Editor’s note: This story was originally published in June, 2020.
Tacos are everywhere in the United States.
And everywhere they go, argues José R. Ralat in “American Tacos: A History and Guide” (University of Texas), they take on the flavors around them.
In Mexico, tacos are regional. What goes between a folded tortilla changes in every corner of the country.
Ralat, the taco editor of Texas Monthly magazine, sees the same regional variation happening in the U.S., where tacos are filled with barbecue, kimchi and even pastrami.
And in the South, we have Sur-Mex.
Ralat spoke to The American South about this delicious development in our region.
The American South: How do you define a taco?
José R. Ralat: Two ways. There’s the physical definition. A tortilla, the most important component. Its filling, which does not have to be meat. And a salsa. But I also define a taco as representative and reflective of its time and place. It’s regional. Its appearance, its taste, its essence depends on what the people want to eat, who those people are and what ingredients are available in the marketplace.
AS: Why have tacos been so enthusiastically embraced across the U.S.?
JRR: Mexican food as a whole makes everything better. Whatever you throw at it, it improves.
AS: When was Sur-Mex created?
JRR: The world’s two greatest corn cultures are Mexico and the U.S. South. The fact that it took until the 1990s for it to coalesce is surprising, considering that Mexicans have traveled the South and populated the South even before it was the Americans South.
AS: Who created Sur-Mex?
JRR: Taquería del Sol, which is in Atlanta and Nashville. And then El Mero in Memphis is the greatest example of learning from Taquería del Sol and running with the idea.
AS: How is Sur-Mex different from the Tex Mex restaurants that have long existed in the region?
JRR: El Mero and Taquería del Sol, for example, both have fried chicken tacos. El Mero then goes beyond with things like albondigas, or meatballs, in chipotles mixed with collard greens. That sounds so Southern and so Mexican, but it’s something entirely different. It is Sur-Mex. I dream about Sur-Mex, actually. Why isn’t this more prominent? Why isn’t this being talked about on the Food Network? This is wrong. It should be everywhere.
MORE : How an Indian-American from Kentucky became a Mexican chef.
AS: Do you see Sur-Mex as something organic, driven by Mexican Americans in the South embracing the food around them? Or is it more self-conscious and driven by chefs?

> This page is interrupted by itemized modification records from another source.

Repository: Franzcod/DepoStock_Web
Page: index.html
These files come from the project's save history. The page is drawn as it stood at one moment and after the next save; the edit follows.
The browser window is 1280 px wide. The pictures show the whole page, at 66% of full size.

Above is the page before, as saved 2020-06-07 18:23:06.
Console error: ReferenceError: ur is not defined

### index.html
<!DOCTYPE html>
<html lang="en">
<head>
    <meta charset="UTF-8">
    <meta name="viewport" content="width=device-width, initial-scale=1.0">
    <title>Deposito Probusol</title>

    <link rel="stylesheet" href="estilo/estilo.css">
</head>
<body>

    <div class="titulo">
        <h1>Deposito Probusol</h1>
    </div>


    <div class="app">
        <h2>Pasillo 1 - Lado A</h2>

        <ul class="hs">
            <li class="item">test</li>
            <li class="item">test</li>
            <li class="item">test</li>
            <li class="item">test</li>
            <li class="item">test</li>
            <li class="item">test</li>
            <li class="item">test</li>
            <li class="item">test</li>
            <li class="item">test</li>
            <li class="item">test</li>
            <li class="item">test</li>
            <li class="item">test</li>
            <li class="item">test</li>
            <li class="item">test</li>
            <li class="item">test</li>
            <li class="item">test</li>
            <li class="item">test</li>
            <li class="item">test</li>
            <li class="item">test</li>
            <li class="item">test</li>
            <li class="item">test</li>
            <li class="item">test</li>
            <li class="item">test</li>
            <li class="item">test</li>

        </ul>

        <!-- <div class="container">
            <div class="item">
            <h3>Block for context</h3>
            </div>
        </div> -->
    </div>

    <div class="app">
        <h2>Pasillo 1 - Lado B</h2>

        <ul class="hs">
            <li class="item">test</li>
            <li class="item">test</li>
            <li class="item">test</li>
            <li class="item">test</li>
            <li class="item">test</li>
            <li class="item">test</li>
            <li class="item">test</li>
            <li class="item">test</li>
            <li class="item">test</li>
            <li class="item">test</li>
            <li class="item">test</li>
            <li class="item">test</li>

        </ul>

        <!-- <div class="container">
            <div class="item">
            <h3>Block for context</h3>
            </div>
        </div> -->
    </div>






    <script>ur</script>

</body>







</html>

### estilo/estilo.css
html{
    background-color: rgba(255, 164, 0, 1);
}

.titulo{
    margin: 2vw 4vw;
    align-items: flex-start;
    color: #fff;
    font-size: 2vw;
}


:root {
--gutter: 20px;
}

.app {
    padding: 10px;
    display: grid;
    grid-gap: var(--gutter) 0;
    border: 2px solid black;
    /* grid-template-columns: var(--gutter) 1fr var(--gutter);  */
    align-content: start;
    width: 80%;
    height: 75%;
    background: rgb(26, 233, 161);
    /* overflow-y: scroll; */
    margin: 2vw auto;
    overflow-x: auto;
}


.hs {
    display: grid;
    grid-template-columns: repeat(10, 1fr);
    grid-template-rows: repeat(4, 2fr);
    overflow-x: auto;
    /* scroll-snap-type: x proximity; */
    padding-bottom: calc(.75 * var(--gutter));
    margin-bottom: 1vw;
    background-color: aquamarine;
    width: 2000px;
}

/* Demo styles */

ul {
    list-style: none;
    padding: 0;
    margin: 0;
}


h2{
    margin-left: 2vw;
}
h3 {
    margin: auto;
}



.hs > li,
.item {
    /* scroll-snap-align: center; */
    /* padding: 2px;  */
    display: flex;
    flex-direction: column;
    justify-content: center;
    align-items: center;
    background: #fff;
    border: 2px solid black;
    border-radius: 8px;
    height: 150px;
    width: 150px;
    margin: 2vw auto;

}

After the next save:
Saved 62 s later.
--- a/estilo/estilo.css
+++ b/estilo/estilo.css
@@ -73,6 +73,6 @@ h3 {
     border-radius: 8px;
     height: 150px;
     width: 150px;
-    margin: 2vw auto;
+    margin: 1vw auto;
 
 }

JRR: It’s both. You have a chef like Oscar Díaz of Jose and Sons in Raleigh, N.C., saying that he would like to make Mexican food with Southern components. Oscar said to me, “This is our food. This is what we eat here. This is just as much a part of us as it is them.”
AS: What is the future of Sur-Mex?
JRR: The South has immigrants from all over the place. I think you’re going to see a lot of splintering or branching out. You’ll have Sur-Mex but Sur-Mex will include Indo-Mex. It will include examples of food being adapted from other populations living next to Southerners. It’s really spurred on by the taco’s inherent adaptability.
Take a bite of Sur-Mex
Ralat recommends these restaurants that blend the flavors of Mexico and the South. Note: Due to the coronavirus pandemic, some restaurants have limited seating or are only offering takeout.
Jose and Sons
4112 Pleasant Valley Rd., Raleigh, North Carolina.
Note: The restaurant is currently closed and will relocate to the above address in a few weeks.
El Mero Taco
8100 Macon Station Rd., Cordova, Tennessee.
708 Texas St., Shreveport, La.
737 Octavia St., New Orleans
Taquería del Sol
Various locations in Nashville, Tennessee, and throughout Georgia.
News tips? Story ideas? Questions? Call reporter Todd Price at 504-421-1542 or email him at [email protected] Sign up for The American South newsletter.
This article originally appeared on The American South: ‘Mexican food as a whole makes everything better,’ Southern-style tacos included
Gallery: Taqueria La Herradura opens in former Chick Fil A (The Knoxville News-Sentinel)